It may typically be hard to return to normal daily activities like going to work, going to school, or spending some time with people you care about after a traumatic experience. Most often, when people have these symptoms for more than a few months, they are diagnosed with PTSD.
PTSD can cause significant distress and increased use of health resources. Oftentimes, it can go undiagnosed.
Before a patient is diagnosed with PTSD, they should have symptoms that significantly disrupt normal which should last for more than one month.
The American Family Physician stated that approximately 80% of patients with PTSD have one comorbid psychiatric disorder which can include:
PTSD was originally thought to be experienced only by war veterans and other military service members. Now, it is understood that it can happen to anyone who experiences an intense, often life-threatening event.
Research has begun to explore the idea of five different subcategories of PTSD that require different treatment methods:
The typical cause of PTSD are traumatic events that are experienced in different ways:
Most of these events happen naturally or by accident. You may not usually have control over what is happening, and you may feel very afraid.
PTSD can happen to a person who experiences a traumatic event first-hand or to a person who sees something traumatic happening to someone else.
According to the American Psychiatric Organization, people with PTSD have intense, disturbing thoughts and feelings related to their experience that can last long after the traumatic event has ended.
They may feel sadness, fear, or anger and feel detached or estranged from other people. They may also avoid situations or people that remind them of a traumatic event and have strong negative reactions to something ordinary, such as a loud noise or an accidental touch.
The symptoms of PTSD may not be exactly the same for everyone. Each person experiences these symptoms in their own way:
Not everyone who has PTSD needs to undergo psychiatric treatment. For most patients with PTSD, research-proven methods include therapy, medication, and complementary and alternative therapies.
Medication is recommended to control or relieve the symptoms of PTSD so that individuals with PTSD can participate more effectively in their therapy sessions. Hence, the best methods to help PTSD patients would usually combine psychotherapy and medication.

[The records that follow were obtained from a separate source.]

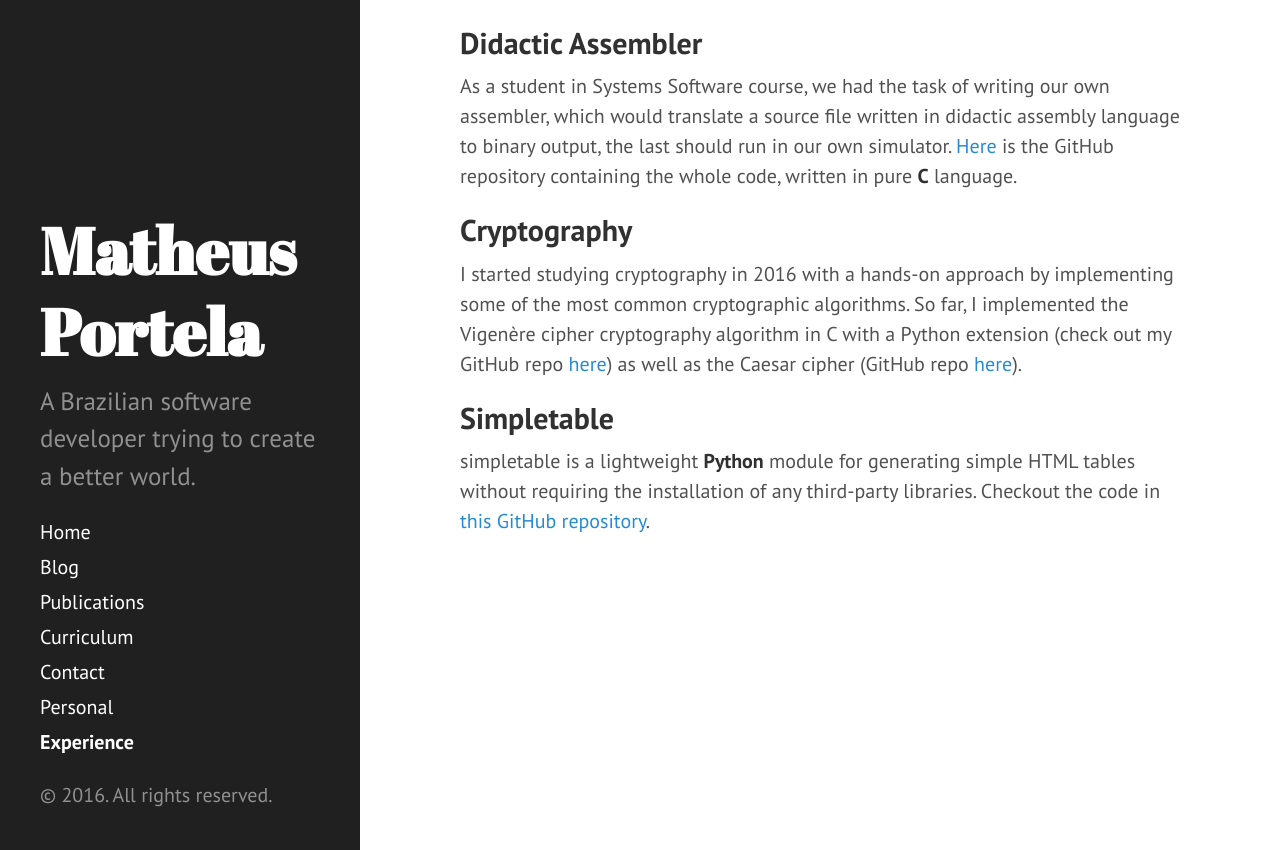
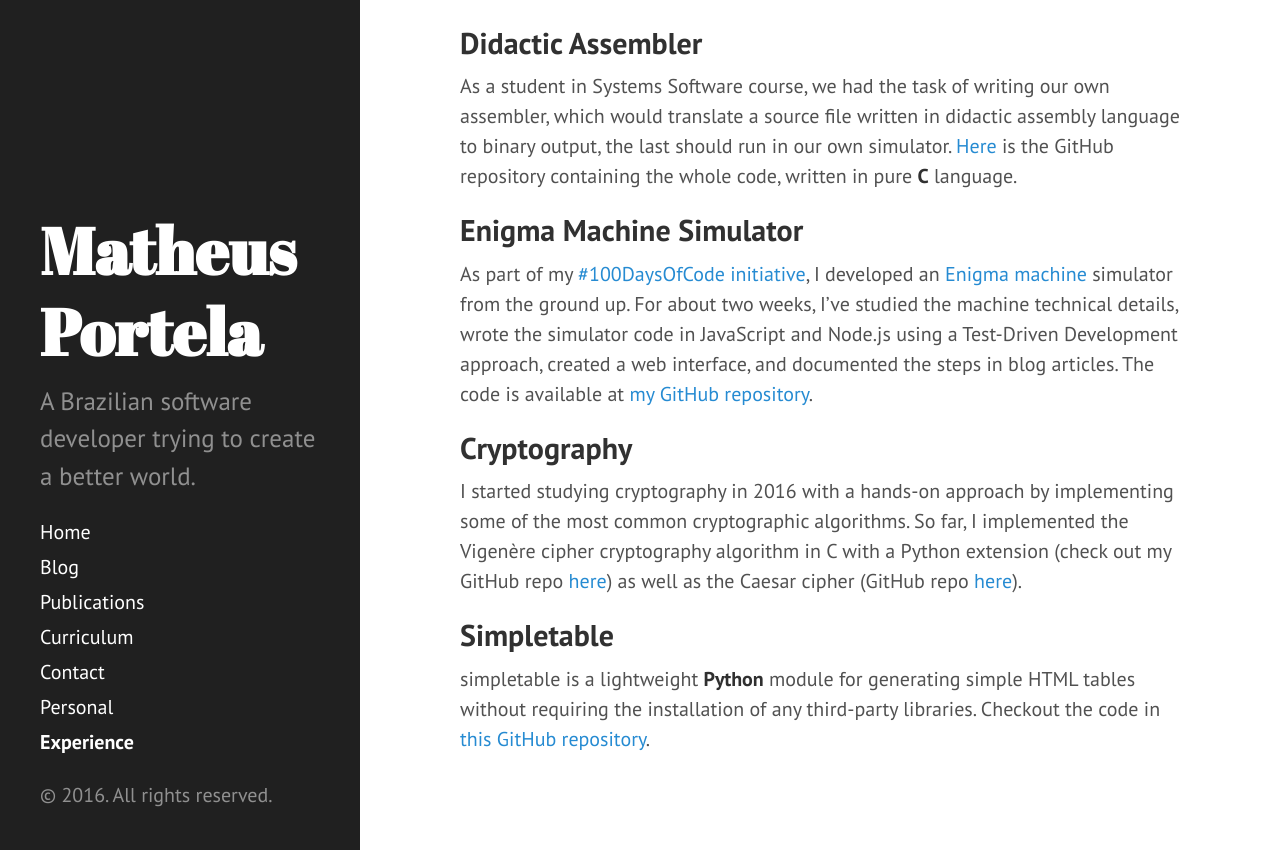
Before and after one commit to matheusportela/matheusportela.github.io, a Jekyll site: the page built from experience/index.md, in a window 1280 px wide and 900 px high, scrolled down 2242 px, cut to the strip 50-900 px from the top of the window. Built offline with Jekyll 4.4.1, drawn with Linux system fonts in a browser that asks for light colours.

Commit message:
Updating site with Enigma simulator.

```diff
--- a/experience/index.md
+++ b/experience/index.md
@@ -25,6 +25,9 @@ During my internship at the [CSIRO](http://www.csiro.au), in Australia, I could
 ## Didactic Assembler
 As a student in Systems Software course, we had the task of writing our own assembler, which would translate a source file written in didactic assembly language to binary output, the last should run in our own simulator. [Here](http://github.com/matheusportela/sb-assembler) is the GitHub repository containing the whole code, written in pure **C** language.
 
+## Enigma Machine Simulator
+As part of my [#100DaysOfCode initiative](/day-1-enigma), I developed an [Enigma machine](https://en.wikipedia.org/wiki/Enigma_machine) simulator from the ground up. For about two weeks, I've studied the machine technical details, wrote the simulator code in JavaScript and Node.js using a Test-Driven Development approach, created a web interface, and documented the steps in blog articles. The code is available at [my GitHub repository](https://github.com/matheusportela/enigma-machine/).
+
 ## Cryptography
 I started studying cryptography in 2016 with a hands-on approach by implementing some of the most common cryptographic algorithms. So far, I implemented the Vigenère cipher cryptography algorithm in C with a Python extension (check out my GitHub repo [here](https://github.com/matheusportela/vigenere-cipher)) as well as the Caesar cipher (GitHub repo [here](https://github.com/matheusportela/caesar-cipher)).
 
```
Also changed, not shown: index.md (+1 -1 lines).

Medical marijuana is a safe and effective alternative medication in helping manage and relieve the symptoms of PTSD. PTSD patients can qualify for MMJ in Missouri.
The Department of Mental Health in Missouri offers support, training, and consultation on trauma-related topics, including treatment and services for mental illness. PTSD is listed as a qualifying condition for the use of medical marijuana in the state.